All this was in addition to sideline meetings (bilateral and trilateral) among Biden, Yoon, and Kishida at the May G7 and the July 2023 NATO summit. Thus, the period between May and August 2023 in US-South Korea relations unfolded as a sequence of formative diplomatic events, accompanied by continued Washington-Seoul practical cooperation (e.g., combined military exercises, including some with Japan), culminating in the 2023 US-South Korea-Japan Camp David summit. The summit’s deliverables—especially the institutionalization of trilateral military exercises and the Commitment to Consult agreement obliging Washington, Seoul, and Tokyo to immediately consult each other in the case of regional threats or contingencies—meet some scholarly definitions of an alliance. Perhaps that is a bridge to far—there is no trilateral mutual defense treaty—and certainly there is no East Asian NATO in nuce. But the progress in US-South Korea-Japan relations is a major foreign and security policy shift, even if questions remain about its long-term sustainability in the face of potential domestic political changes.

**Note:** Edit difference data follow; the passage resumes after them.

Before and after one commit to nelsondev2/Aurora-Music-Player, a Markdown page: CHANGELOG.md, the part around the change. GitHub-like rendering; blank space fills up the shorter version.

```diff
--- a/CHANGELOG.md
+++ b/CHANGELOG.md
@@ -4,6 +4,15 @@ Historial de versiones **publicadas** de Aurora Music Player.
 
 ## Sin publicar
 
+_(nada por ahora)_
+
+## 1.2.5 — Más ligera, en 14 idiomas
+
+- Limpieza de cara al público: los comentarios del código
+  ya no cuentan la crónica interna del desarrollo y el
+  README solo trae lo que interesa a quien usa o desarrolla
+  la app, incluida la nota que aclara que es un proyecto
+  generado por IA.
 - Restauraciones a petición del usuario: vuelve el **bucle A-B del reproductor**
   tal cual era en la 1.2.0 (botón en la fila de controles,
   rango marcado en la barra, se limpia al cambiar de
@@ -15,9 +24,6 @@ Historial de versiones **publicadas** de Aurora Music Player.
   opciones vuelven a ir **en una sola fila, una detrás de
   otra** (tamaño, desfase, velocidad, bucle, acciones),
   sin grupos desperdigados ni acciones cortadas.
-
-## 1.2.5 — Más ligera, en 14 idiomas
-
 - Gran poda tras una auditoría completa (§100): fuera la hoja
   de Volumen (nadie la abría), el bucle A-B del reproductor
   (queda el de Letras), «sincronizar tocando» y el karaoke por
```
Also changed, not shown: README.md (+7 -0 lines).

In the background of this deterrence- and containment-focused trilateral tie-up are China and North Korea, both of which have criticized increasing US-South Korea-Japan security cooperation. Given this antagonistic context, it is unsurprising that Washington-Pyongyang relations did not improve over the May-August 2023 period. To the contrary, in fact. The Kim Jong Un regime instead exacerbated a growing Korean Peninsula and Northeast Asia arms race with multiple ballistic missile tests and demonstrations, including both the (second) successful launch of the Hwasong-18 solid-fuel intercontinental ballistic missile (ICBM) in July and failed military satellite launches in May and August. A July military parade—celebrating 70 years since the signing of the Korean War armistice—featured ICBMs (both Hwasong-17 and Hwasong-18 models), drones, (UAVs), and other high-tech weaponry in violation of UN Security Council sanctions. The presence of Chinese and Russian delegations at the parade indicated both that North Korea was re-opening post-COVID (a re-opening made official in August) and that the Kim regime is potentially interested in ramping up armaments sales to Russia, which, according to US intelligence, are continuing to take place and likely will further support Russia in its war against Ukraine, which is backed by the US. The New York Times reported (in early September) that the US government believes Kim Jong Un is scheduled to travel to Vladivostok to meet Russian President Vladimir Putin to make final progress on a Pyongyang-Moscow arms deal.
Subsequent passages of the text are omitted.